### ACTION ITEM
Reproduce the entries below character for character.

(Items from a dataset)

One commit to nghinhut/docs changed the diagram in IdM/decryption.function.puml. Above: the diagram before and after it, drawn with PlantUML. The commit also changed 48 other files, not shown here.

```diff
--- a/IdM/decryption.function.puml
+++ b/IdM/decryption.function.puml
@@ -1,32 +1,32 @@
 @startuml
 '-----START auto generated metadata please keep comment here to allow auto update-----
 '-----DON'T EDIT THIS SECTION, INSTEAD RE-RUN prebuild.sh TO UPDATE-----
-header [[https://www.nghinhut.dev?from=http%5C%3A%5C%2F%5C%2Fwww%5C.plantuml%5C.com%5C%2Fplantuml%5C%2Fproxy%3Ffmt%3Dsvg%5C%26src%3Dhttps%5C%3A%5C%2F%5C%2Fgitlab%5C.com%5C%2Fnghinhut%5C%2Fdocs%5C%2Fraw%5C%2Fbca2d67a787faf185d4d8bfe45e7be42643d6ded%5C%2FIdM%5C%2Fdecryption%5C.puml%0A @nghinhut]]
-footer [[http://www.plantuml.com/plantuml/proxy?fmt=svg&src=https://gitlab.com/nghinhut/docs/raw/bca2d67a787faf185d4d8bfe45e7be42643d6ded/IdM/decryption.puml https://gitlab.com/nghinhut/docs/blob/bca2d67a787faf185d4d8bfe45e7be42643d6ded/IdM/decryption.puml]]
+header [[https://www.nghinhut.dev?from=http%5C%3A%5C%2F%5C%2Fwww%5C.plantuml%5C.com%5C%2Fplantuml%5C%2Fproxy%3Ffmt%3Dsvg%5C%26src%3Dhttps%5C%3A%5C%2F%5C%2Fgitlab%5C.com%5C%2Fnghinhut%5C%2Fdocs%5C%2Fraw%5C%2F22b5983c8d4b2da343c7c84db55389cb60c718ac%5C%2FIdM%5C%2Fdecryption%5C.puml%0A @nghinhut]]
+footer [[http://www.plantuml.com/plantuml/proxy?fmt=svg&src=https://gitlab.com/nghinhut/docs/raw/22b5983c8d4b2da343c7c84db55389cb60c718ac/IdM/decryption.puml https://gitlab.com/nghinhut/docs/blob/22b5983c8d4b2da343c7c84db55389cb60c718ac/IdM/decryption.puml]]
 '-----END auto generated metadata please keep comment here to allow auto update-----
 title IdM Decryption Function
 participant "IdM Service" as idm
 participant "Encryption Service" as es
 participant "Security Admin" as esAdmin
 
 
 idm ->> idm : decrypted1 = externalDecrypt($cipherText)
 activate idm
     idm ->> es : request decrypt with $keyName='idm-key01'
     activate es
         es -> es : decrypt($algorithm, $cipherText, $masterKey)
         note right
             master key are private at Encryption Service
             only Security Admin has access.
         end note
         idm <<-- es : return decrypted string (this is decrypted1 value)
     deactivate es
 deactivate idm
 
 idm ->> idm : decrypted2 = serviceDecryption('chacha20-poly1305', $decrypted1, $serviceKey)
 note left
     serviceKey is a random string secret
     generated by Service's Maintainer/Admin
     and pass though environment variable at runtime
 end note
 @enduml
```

### ANSWER FOR THIS EXERCISE
One commit to nghinhut/docs changed the diagram in IdM/decryption.function.puml. Above: the diagram before and after it, drawn with PlantUML. The commit also changed 48 other files, not shown here.

```diff
--- a/IdM/decryption.function.puml
+++ b/IdM/decryption.function.puml
@@ -1,32 +1,32 @@
 @startuml
 '-----START auto generated metadata please keep comment here to allow auto update-----
 '-----DON'T EDIT THIS SECTION, INSTEAD RE-RUN prebuild.sh TO UPDATE-----
-header [[https://www.nghinhut.dev?from=http%5C%3A%5C%2F%5C%2Fwww%5C.plantuml%5C.com%5C%2Fplantuml%5C%2Fproxy%3Ffmt%3Dsvg%5C%26src%3Dhttps%5C%3A%5C%2F%5C%2Fgitlab%5C.com%5C%2Fnghinhut%5C%2Fdocs%5C%2Fraw%5C%2Fbca2d67a787faf185d4d8bfe45e7be42643d6ded%5C%2FIdM%5C%2Fdecryption%5C.puml%0A @nghinhut]]
-footer [[http://www.plantuml.com/plantuml/proxy?fmt=svg&src=https://gitlab.com/nghinhut/docs/raw/bca2d67a787faf185d4d8bfe45e7be42643d6ded/IdM/decryption.puml https://gitlab.com/nghinhut/docs/blob/bca2d67a787faf185d4d8bfe45e7be42643d6ded/IdM/decryption.puml]]
+header [[https://www.nghinhut.dev?from=http%5C%3A%5C%2F%5C%2Fwww%5C.plantuml%5C.com%5C%2Fplantuml%5C%2Fproxy%3Ffmt%3Dsvg%5C%26src%3Dhttps%5C%3A%5C%2F%5C%2Fgitlab%5C.com%5C%2Fnghinhut%5C%2Fdocs%5C%2Fraw%5C%2F22b5983c8d4b2da343c7c84db55389cb60c718ac%5C%2FIdM%5C%2Fdecryption%5C.puml%0A @nghinhut]]
+footer [[http://www.plantuml.com/plantuml/proxy?fmt=svg&src=https://gitlab.com/nghinhut/docs/raw/22b5983c8d4b2da343c7c84db55389cb60c718ac/IdM/decryption.puml https://gitlab.com/nghinhut/docs/blob/22b5983c8d4b2da343c7c84db55389cb60c718ac/IdM/decryption.puml]]
 '-----END auto generated metadata please keep comment here to allow auto update-----
 title IdM Decryption Function
 participant "IdM Service" as idm
 participant "Encryption Service" as es
 participant "Security Admin" as esAdmin
 
 
 idm ->> idm : decrypted1 = externalDecrypt($cipherText)
 activate idm
     idm ->> es : request decrypt with $keyName='idm-key01'
     activate es
         es -> es : decrypt($algorithm, $cipherText, $masterKey)
         note right
             master key are private at Encryption Service
             only Security Admin has access.
         end note
         idm <<-- es : return decrypted string (this is decrypted1 value)
     deactivate es
 deactivate idm
 
 idm ->> idm : decrypted2 = serviceDecryption('chacha20-poly1305', $decrypted1, $serviceKey)
 note left
     serviceKey is a random string secret
     generated by Service's Maintainer/Admin
     and pass though environment variable at runtime
 end note
 @enduml
```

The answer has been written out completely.